Bishop: JinK-san, did I mention lately that I’ve been studying
Japanese four-character idioms?
JinK: Oh really?
Bishop: Yes. I have a calendar so every few days I pull off the date
and will study a new one.
JinK: How studious of you.
Bishop: The other day, my wife got angry at the calendar.
JinK: Angry at the calendar? I’ve never heard of that happening before…
Bishop: The idiom that day was Keisaitonji （荊妻豚児）, which I guess
is a humble way to refer to your own wife and son. The literal meaning
is a wife who is wearing a hairpin made from a thorny flower
(which I guess in ancient times meant she looked poor), and a child
who is a pig. My wife said that she hates that kind of thinking – although
it’s supposed to be humble and polite, you actually insult
your own family by saying it.
JinK: Yes, but you don’t need to worry about that one so much;
I’ve never heard that used by anyone in real life. I have hear 愚妻愚息, or
“stupid wife and stupid son.” But even that though sounds extreme;
I’ve heard old people use that before but nobody from my generation.
Bishop: Oh wow… both are pretty extreme. I could never imagine
an American calling his own wife and children stupid.
People would think he was a monster!
JinK: Ha ha, I know what you mean.
But Americans can take it too far the other direction.
Bishop: What do you mean?
JinK: I hear it all the time, when people introduce themselves or
make a speech, they will often talk about their “beautiful wife” and
their “amazing children.” It feels so wrong from a Japanese point of view.
Bishop: It’s wrong to think highly of your wife and children?
JinK: No, no, no… of course people think that way – at least, most people do.
But telling the world how great your wife and children are,
in Japanese culture at least, just sounds like bragging.
Bishop: I see. But, you’re not talking about yourself… I get how it would sound bad
if you call yourself beautiful or amazing, but complimenting your wife or children,
you’re still complimenting somebody else. Isn’t that just the nice, polite thing to do?
JinK: I think it comes down to how each culture thinks about the self. In the U.S.,
everyone is an individual. In Japan, your family is an extension of yourself.
Think of the name order – in Japanese you say your family name first.
You’re part of the family first, and an individual second without realizing it much.
Bishop: I see. That makes sense. So by saying, “my beautiful wife”
it’s almost like you’re complimenting yourself.
Bishop: That makes sense. But then one thing I don’t get. A lot of new Japanese parents
I know will talk about their kids all the time, about how cute they are…
always showing pictures and talking about them. Is this considered bad manners?
JinK: That’s a bit of a generational gap. It’s changing, yes,
but still we call this type of parent oya-baka.
Bishop: Oya-baka? What’s that? Idiot parent?
JinK: That is the literal meaning.
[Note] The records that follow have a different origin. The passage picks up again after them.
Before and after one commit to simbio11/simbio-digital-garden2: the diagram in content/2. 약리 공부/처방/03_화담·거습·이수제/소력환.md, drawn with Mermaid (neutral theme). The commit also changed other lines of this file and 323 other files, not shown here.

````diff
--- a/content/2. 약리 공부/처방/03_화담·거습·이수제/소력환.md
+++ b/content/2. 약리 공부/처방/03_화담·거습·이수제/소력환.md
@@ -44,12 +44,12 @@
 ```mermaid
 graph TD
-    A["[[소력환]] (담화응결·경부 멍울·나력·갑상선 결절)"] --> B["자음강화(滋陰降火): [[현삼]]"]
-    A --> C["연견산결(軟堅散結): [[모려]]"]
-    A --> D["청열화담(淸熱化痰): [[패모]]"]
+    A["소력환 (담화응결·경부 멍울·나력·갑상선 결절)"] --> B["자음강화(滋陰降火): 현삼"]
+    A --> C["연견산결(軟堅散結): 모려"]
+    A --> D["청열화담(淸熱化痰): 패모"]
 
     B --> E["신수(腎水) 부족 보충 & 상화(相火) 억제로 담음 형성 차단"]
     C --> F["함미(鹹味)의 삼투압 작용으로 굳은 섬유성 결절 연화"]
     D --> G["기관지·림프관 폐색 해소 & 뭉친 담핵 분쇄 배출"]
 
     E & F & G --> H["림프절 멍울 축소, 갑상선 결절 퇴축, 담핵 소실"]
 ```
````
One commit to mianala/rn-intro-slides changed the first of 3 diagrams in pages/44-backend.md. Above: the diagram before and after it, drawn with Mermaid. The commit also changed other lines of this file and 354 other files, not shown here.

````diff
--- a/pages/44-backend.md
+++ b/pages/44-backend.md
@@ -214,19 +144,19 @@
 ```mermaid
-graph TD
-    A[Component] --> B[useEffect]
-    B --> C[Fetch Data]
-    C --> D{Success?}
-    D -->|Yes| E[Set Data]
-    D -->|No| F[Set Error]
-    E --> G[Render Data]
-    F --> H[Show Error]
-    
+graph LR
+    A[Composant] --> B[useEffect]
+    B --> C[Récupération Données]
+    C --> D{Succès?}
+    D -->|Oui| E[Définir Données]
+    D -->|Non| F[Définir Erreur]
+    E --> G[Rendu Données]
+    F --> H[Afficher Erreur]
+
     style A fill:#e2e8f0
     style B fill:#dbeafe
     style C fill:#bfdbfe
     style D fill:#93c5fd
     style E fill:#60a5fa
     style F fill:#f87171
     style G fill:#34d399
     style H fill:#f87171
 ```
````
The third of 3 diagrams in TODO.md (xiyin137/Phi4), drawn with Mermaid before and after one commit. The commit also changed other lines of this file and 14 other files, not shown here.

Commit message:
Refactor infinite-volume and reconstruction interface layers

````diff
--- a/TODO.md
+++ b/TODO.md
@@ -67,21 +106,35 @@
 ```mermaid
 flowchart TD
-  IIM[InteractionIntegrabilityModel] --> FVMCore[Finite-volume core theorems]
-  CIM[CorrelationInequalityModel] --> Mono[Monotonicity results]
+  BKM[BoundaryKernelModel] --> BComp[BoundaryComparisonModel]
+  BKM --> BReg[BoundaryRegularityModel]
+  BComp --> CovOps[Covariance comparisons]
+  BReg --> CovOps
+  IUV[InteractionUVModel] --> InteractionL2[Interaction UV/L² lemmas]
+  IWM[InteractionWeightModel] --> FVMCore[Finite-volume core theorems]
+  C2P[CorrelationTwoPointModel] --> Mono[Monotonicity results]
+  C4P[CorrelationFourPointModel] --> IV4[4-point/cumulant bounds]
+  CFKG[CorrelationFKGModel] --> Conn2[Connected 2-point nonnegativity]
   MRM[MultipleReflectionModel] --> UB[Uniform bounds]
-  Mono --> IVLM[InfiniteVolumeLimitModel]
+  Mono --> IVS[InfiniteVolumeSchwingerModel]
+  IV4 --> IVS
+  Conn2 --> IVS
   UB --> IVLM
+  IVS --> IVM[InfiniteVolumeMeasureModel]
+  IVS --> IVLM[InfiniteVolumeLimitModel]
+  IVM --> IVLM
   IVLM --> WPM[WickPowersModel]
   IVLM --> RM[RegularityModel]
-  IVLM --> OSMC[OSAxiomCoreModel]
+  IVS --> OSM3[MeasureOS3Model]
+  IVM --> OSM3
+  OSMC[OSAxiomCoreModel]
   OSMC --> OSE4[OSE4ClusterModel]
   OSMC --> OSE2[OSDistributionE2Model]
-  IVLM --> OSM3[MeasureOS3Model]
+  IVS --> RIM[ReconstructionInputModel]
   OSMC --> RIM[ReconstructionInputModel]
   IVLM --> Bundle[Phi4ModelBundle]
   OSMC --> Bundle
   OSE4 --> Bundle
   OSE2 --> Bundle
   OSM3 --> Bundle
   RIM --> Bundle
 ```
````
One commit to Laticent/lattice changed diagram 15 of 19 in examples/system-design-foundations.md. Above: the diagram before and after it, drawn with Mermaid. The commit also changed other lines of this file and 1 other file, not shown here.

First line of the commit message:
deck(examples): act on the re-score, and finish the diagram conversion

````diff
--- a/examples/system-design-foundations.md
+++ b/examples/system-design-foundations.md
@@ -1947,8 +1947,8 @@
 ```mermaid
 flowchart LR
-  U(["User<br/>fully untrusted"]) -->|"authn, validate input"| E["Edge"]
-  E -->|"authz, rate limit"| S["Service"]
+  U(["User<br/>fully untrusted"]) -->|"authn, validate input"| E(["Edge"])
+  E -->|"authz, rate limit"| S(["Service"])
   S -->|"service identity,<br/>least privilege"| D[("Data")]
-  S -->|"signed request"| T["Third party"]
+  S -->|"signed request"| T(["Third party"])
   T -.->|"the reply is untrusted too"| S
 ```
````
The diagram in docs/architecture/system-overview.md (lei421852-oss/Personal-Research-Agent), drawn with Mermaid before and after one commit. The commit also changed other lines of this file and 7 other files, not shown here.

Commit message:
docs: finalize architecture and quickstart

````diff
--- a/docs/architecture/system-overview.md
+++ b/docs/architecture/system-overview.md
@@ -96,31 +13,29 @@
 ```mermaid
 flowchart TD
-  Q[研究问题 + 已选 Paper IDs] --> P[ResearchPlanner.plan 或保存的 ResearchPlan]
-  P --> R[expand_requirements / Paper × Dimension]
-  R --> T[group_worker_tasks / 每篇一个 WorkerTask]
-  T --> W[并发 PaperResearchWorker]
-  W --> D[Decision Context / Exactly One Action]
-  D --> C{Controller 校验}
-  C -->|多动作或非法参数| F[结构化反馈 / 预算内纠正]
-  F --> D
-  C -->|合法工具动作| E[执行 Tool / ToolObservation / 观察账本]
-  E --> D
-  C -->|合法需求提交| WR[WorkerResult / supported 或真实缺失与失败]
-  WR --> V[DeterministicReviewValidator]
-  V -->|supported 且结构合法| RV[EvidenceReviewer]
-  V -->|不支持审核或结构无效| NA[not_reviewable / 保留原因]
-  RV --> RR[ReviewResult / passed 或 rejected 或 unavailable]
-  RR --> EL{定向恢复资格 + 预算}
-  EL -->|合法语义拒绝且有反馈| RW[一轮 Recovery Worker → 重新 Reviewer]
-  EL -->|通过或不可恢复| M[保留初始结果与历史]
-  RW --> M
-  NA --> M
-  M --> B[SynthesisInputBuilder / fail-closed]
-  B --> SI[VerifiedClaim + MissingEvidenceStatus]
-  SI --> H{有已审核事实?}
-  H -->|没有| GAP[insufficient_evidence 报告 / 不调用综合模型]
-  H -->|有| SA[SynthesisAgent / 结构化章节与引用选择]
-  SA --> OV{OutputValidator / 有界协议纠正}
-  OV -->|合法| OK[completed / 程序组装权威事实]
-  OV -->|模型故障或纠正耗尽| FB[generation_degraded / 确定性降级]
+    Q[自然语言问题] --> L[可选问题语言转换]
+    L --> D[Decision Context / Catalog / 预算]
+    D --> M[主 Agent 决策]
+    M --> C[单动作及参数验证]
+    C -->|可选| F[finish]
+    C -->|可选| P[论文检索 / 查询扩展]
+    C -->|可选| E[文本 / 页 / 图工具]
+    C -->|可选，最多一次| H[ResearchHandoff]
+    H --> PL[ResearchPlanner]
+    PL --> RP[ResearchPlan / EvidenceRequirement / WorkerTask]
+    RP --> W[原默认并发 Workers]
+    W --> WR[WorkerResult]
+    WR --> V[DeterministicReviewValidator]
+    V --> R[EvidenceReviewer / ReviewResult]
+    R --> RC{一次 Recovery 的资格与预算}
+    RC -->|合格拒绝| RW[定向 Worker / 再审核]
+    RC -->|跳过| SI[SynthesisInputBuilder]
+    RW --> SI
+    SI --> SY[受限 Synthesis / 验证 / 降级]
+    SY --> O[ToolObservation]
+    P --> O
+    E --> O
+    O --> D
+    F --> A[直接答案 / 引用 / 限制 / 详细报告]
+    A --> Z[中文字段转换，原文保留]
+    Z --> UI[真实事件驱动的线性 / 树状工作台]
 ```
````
But baka in this sense does not refer to intelligence;
it refers more to their lack of ability to keep their feelings to themselves.
Bishop: Hmmm, I don’t think we have that same concept in the U.S.;
it’s seen as pretty natural to fawn over one’s kids, ha ha.
JinK: I actually like it in the U.S. I don’t like how people talk down about their families
in Japan; I think it can even hurt kids’ self esteem. Personally, I won’t brag about my kids,
but I won’t say bad things about them either. But still, I can’t get used to the American style
– talking to a group of strangers about their “beautiful wife and children.”
Bishop: So, as long as I’m living in Japan, I should probably not do that either.
I’ll be careful when I talk about my stupid wife – ouch! Ah… sorry honey.
JinK: Bishop-san, let me teach you another idiom. 禍従口生.
It means “Keep your mouth shut to stay out of trouble.”
Fact#13 Boasting about one’s family is bad manners in Japan
by Bishop & JinK.